[Data entries]
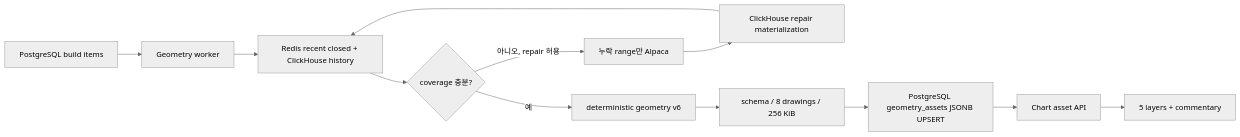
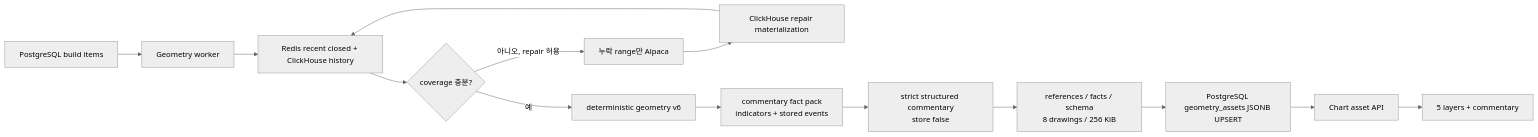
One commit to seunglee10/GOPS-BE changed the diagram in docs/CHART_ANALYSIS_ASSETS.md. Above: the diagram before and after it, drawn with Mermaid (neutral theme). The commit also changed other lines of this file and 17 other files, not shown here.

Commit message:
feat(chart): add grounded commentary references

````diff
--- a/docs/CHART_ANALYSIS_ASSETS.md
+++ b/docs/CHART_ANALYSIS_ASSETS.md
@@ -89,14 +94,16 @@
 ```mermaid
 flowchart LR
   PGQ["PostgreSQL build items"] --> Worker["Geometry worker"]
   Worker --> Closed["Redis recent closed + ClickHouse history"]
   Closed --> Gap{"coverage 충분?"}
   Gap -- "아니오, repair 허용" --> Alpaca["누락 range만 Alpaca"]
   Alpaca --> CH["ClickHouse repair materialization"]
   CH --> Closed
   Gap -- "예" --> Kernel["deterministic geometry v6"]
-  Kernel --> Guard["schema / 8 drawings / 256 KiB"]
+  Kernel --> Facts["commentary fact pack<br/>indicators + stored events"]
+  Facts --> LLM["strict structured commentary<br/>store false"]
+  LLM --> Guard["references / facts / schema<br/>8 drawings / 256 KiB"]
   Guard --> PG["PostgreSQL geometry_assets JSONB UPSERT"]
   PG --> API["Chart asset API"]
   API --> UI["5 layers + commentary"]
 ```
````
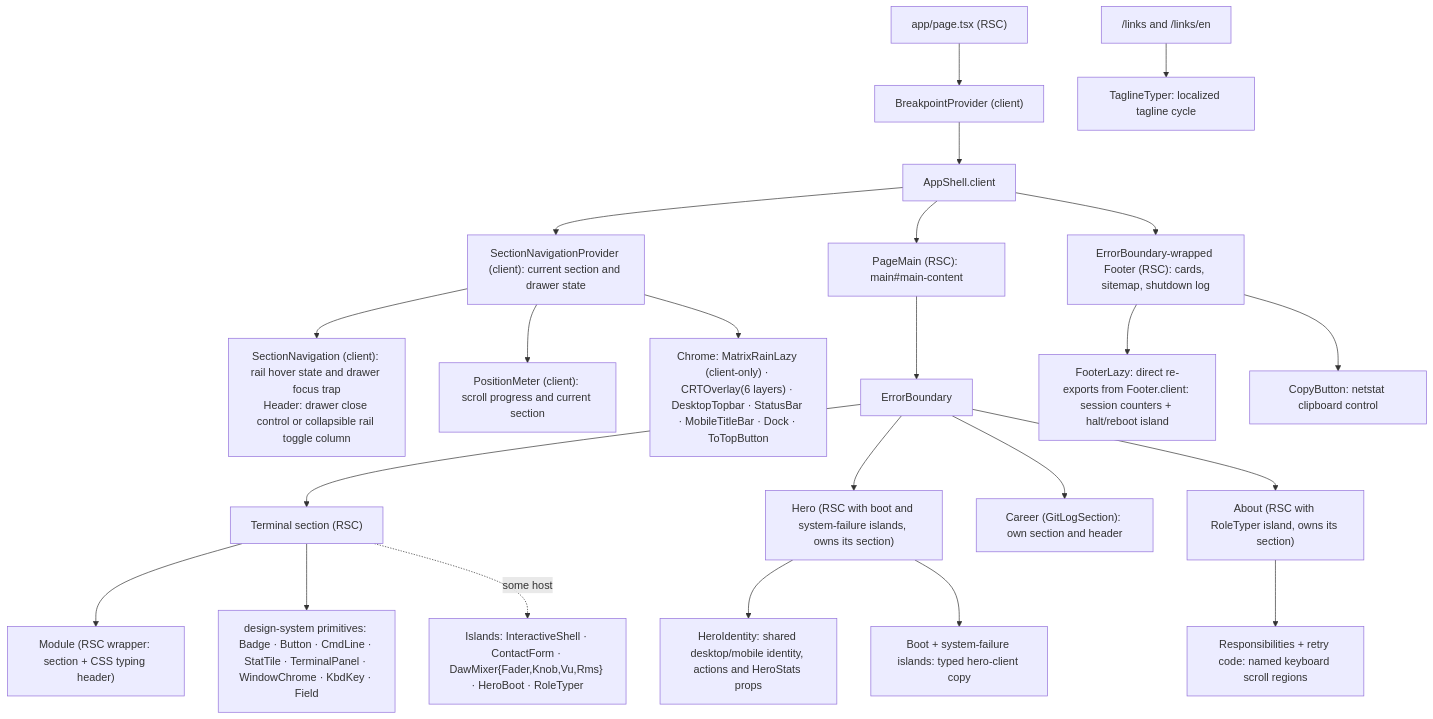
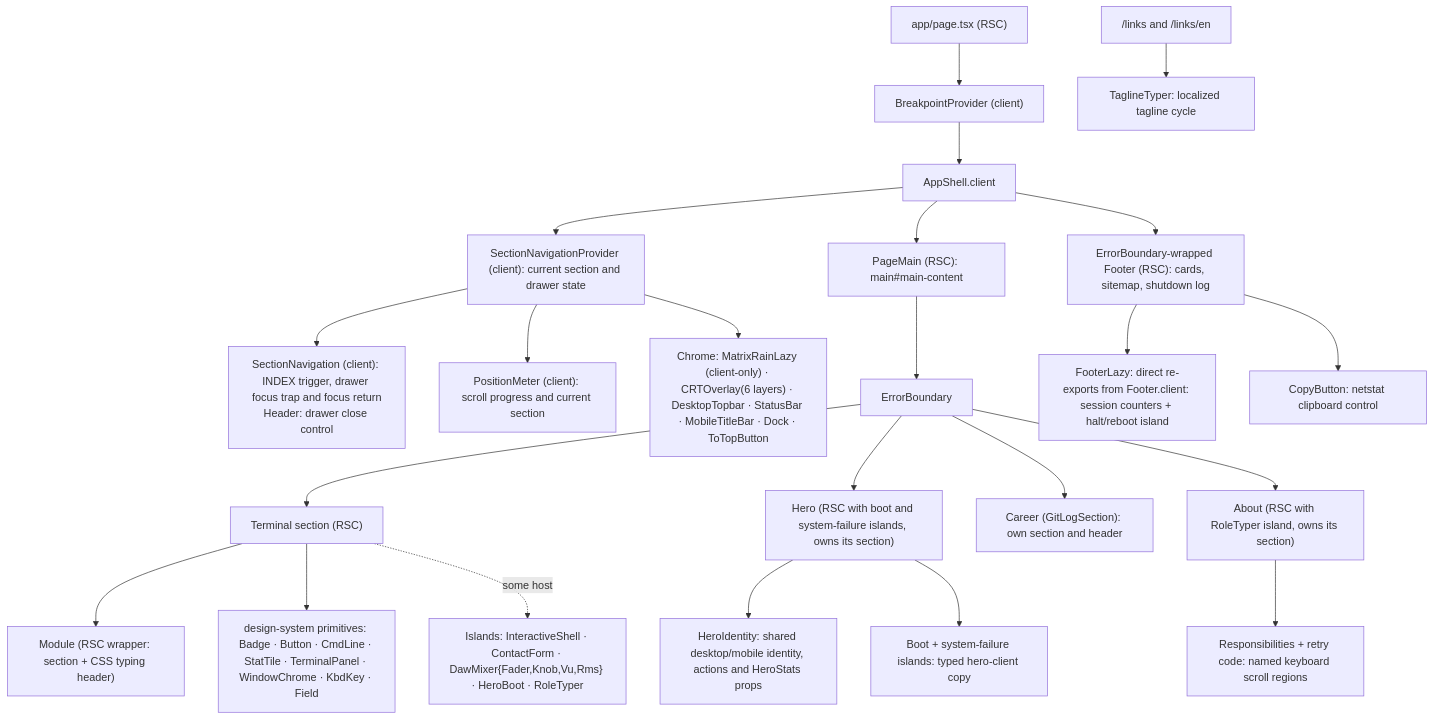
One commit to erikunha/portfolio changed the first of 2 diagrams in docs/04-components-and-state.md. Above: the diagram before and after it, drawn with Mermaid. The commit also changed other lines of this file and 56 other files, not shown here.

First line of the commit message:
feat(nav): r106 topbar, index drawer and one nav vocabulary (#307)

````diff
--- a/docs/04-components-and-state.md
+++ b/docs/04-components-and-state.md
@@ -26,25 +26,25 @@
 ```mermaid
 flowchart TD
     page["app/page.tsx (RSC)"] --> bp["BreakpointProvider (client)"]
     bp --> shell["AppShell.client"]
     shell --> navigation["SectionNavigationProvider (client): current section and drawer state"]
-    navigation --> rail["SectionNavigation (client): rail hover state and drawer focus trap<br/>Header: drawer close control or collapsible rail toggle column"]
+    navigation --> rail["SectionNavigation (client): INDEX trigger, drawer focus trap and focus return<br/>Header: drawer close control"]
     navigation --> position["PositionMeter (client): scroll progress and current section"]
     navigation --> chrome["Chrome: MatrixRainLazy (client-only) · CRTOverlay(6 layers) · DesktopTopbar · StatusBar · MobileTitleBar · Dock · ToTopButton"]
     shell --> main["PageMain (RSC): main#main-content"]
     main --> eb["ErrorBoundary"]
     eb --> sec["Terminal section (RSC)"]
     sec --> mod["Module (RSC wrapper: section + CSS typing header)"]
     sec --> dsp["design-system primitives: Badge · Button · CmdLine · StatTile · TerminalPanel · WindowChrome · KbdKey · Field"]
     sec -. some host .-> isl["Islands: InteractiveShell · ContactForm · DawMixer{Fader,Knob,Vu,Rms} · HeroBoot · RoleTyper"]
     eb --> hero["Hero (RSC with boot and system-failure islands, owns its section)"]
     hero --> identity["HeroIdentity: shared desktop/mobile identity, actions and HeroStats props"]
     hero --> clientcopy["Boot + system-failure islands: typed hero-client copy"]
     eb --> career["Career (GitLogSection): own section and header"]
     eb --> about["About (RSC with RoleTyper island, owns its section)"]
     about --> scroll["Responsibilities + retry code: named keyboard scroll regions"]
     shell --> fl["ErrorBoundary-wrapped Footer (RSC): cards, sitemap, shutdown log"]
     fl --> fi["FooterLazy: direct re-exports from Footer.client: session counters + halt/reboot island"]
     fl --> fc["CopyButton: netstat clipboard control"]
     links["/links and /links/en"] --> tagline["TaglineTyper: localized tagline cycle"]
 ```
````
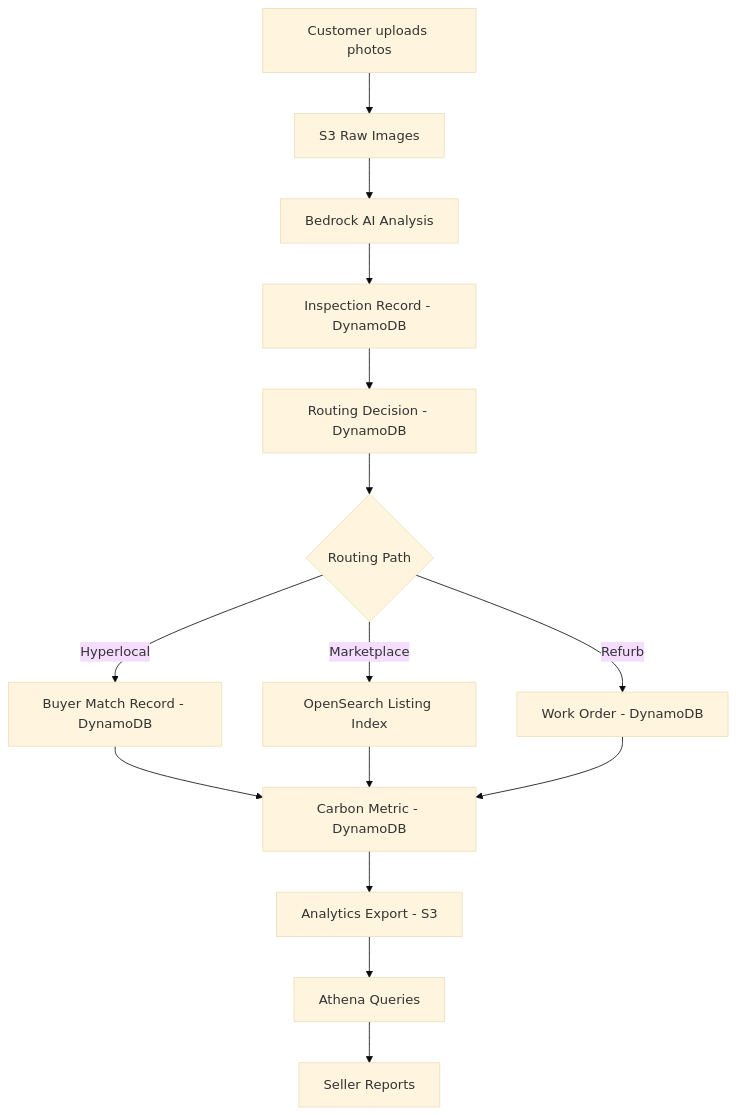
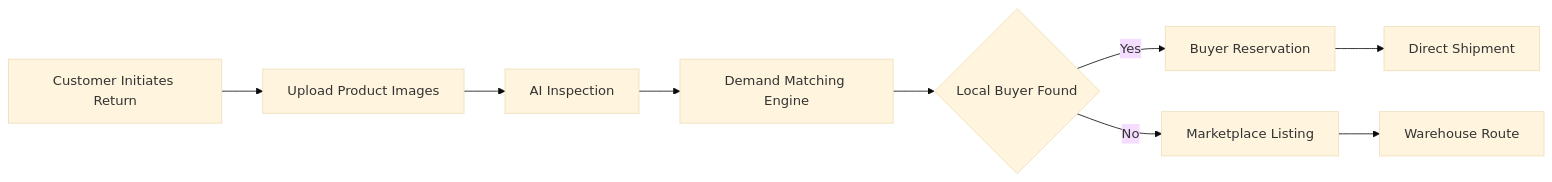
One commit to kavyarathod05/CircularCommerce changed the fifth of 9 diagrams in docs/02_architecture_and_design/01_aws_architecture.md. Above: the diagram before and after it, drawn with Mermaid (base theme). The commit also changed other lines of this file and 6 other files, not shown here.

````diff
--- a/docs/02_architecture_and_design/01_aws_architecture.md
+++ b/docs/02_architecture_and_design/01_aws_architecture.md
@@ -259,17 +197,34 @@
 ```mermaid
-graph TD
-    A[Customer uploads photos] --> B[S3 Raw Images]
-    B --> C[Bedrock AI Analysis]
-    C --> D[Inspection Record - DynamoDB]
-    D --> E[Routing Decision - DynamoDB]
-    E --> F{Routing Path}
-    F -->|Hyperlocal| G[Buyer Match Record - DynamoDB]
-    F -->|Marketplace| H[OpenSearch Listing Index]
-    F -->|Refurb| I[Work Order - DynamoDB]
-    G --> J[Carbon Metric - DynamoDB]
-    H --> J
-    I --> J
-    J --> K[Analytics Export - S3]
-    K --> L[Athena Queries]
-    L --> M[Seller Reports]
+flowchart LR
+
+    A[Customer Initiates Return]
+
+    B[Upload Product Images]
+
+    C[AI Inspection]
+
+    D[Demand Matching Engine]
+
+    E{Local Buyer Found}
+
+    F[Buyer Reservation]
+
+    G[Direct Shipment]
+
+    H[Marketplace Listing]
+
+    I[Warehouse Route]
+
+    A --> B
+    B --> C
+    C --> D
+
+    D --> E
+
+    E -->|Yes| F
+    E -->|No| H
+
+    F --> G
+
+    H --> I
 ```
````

What you have to do: All of the records need to be reproduced exactly, with each picture omitted.

Solution:
One commit to seunglee10/GOPS-BE changed the diagram in docs/CHART_ANALYSIS_ASSETS.md. Above: the diagram before and after it, drawn with Mermaid (neutral theme). The commit also changed other lines of this file and 17 other files, not shown here.

Commit message:
feat(chart): add grounded commentary references

````diff
--- a/docs/CHART_ANALYSIS_ASSETS.md
+++ b/docs/CHART_ANALYSIS_ASSETS.md
@@ -89,14 +94,16 @@
 ```mermaid
 flowchart LR
   PGQ["PostgreSQL build items"] --> Worker["Geometry worker"]
   Worker --> Closed["Redis recent closed + ClickHouse history"]
   Closed --> Gap{"coverage 충분?"}
   Gap -- "아니오, repair 허용" --> Alpaca["누락 range만 Alpaca"]
   Alpaca --> CH["ClickHouse repair materialization"]
   CH --> Closed
   Gap -- "예" --> Kernel["deterministic geometry v6"]
-  Kernel --> Guard["schema / 8 drawings / 256 KiB"]
+  Kernel --> Facts["commentary fact pack<br/>indicators + stored events"]
+  Facts --> LLM["strict structured commentary<br/>store false"]
+  LLM --> Guard["references / facts / schema<br/>8 drawings / 256 KiB"]
   Guard --> PG["PostgreSQL geometry_assets JSONB UPSERT"]
   PG --> API["Chart asset API"]
   API --> UI["5 layers + commentary"]
 ```
````
One commit to erikunha/portfolio changed the first of 2 diagrams in docs/04-components-and-state.md. Above: the diagram before and after it, drawn with Mermaid. The commit also changed other lines of this file and 56 other files, not shown here.

First line of the commit message:
feat(nav): r106 topbar, index drawer and one nav vocabulary (#307)

````diff
--- a/docs/04-components-and-state.md
+++ b/docs/04-components-and-state.md
@@ -26,25 +26,25 @@
 ```mermaid
 flowchart TD
     page["app/page.tsx (RSC)"] --> bp["BreakpointProvider (client)"]
     bp --> shell["AppShell.client"]
     shell --> navigation["SectionNavigationProvider (client): current section and drawer state"]
-    navigation --> rail["SectionNavigation (client): rail hover state and drawer focus trap<br/>Header: drawer close control or collapsible rail toggle column"]
+    navigation --> rail["SectionNavigation (client): INDEX trigger, drawer focus trap and focus return<br/>Header: drawer close control"]
     navigation --> position["PositionMeter (client): scroll progress and current section"]
     navigation --> chrome["Chrome: MatrixRainLazy (client-only) · CRTOverlay(6 layers) · DesktopTopbar · StatusBar · MobileTitleBar · Dock · ToTopButton"]
     shell --> main["PageMain (RSC): main#main-content"]
     main --> eb["ErrorBoundary"]
     eb --> sec["Terminal section (RSC)"]
     sec --> mod["Module (RSC wrapper: section + CSS typing header)"]
     sec --> dsp["design-system primitives: Badge · Button · CmdLine · StatTile · TerminalPanel · WindowChrome · KbdKey · Field"]
     sec -. some host .-> isl["Islands: InteractiveShell · ContactForm · DawMixer{Fader,Knob,Vu,Rms} · HeroBoot · RoleTyper"]
     eb --> hero["Hero (RSC with boot and system-failure islands, owns its section)"]
     hero --> identity["HeroIdentity: shared desktop/mobile identity, actions and HeroStats props"]
     hero --> clientcopy["Boot + system-failure islands: typed hero-client copy"]
     eb --> career["Career (GitLogSection): own section and header"]
     eb --> about["About (RSC with RoleTyper island, owns its section)"]
     about --> scroll["Responsibilities + retry code: named keyboard scroll regions"]
     shell --> fl["ErrorBoundary-wrapped Footer (RSC): cards, sitemap, shutdown log"]
     fl --> fi["FooterLazy: direct re-exports from Footer.client: session counters + halt/reboot island"]
     fl --> fc["CopyButton: netstat clipboard control"]
     links["/links and /links/en"] --> tagline["TaglineTyper: localized tagline cycle"]
 ```
````
One commit to kavyarathod05/CircularCommerce changed the fifth of 9 diagrams in docs/02_architecture_and_design/01_aws_architecture.md. Above: the diagram before and after it, drawn with Mermaid (base theme). The commit also changed other lines of this file and 6 other files, not shown here.

````diff
--- a/docs/02_architecture_and_design/01_aws_architecture.md
+++ b/docs/02_architecture_and_design/01_aws_architecture.md
@@ -259,17 +197,34 @@
 ```mermaid
-graph TD
-    A[Customer uploads photos] --> B[S3 Raw Images]
-    B --> C[Bedrock AI Analysis]
-    C --> D[Inspection Record - DynamoDB]
-    D --> E[Routing Decision - DynamoDB]
-    E --> F{Routing Path}
-    F -->|Hyperlocal| G[Buyer Match Record - DynamoDB]
-    F -->|Marketplace| H[OpenSearch Listing Index]
-    F -->|Refurb| I[Work Order - DynamoDB]
-    G --> J[Carbon Metric - DynamoDB]
-    H --> J
-    I --> J
-    J --> K[Analytics Export - S3]
-    K --> L[Athena Queries]
-    L --> M[Seller Reports]
+flowchart LR
+
+    A[Customer Initiates Return]
+
+    B[Upload Product Images]
+
+    C[AI Inspection]
+
+    D[Demand Matching Engine]
+
+    E{Local Buyer Found}
+
+    F[Buyer Reservation]
+
+    G[Direct Shipment]
+
+    H[Marketplace Listing]
+
+    I[Warehouse Route]
+
+    A --> B
+    B --> C
+    C --> D
+
+    D --> E
+
+    E -->|Yes| F
+    E -->|No| H
+
+    F --> G
+
+    H --> I
 ```
````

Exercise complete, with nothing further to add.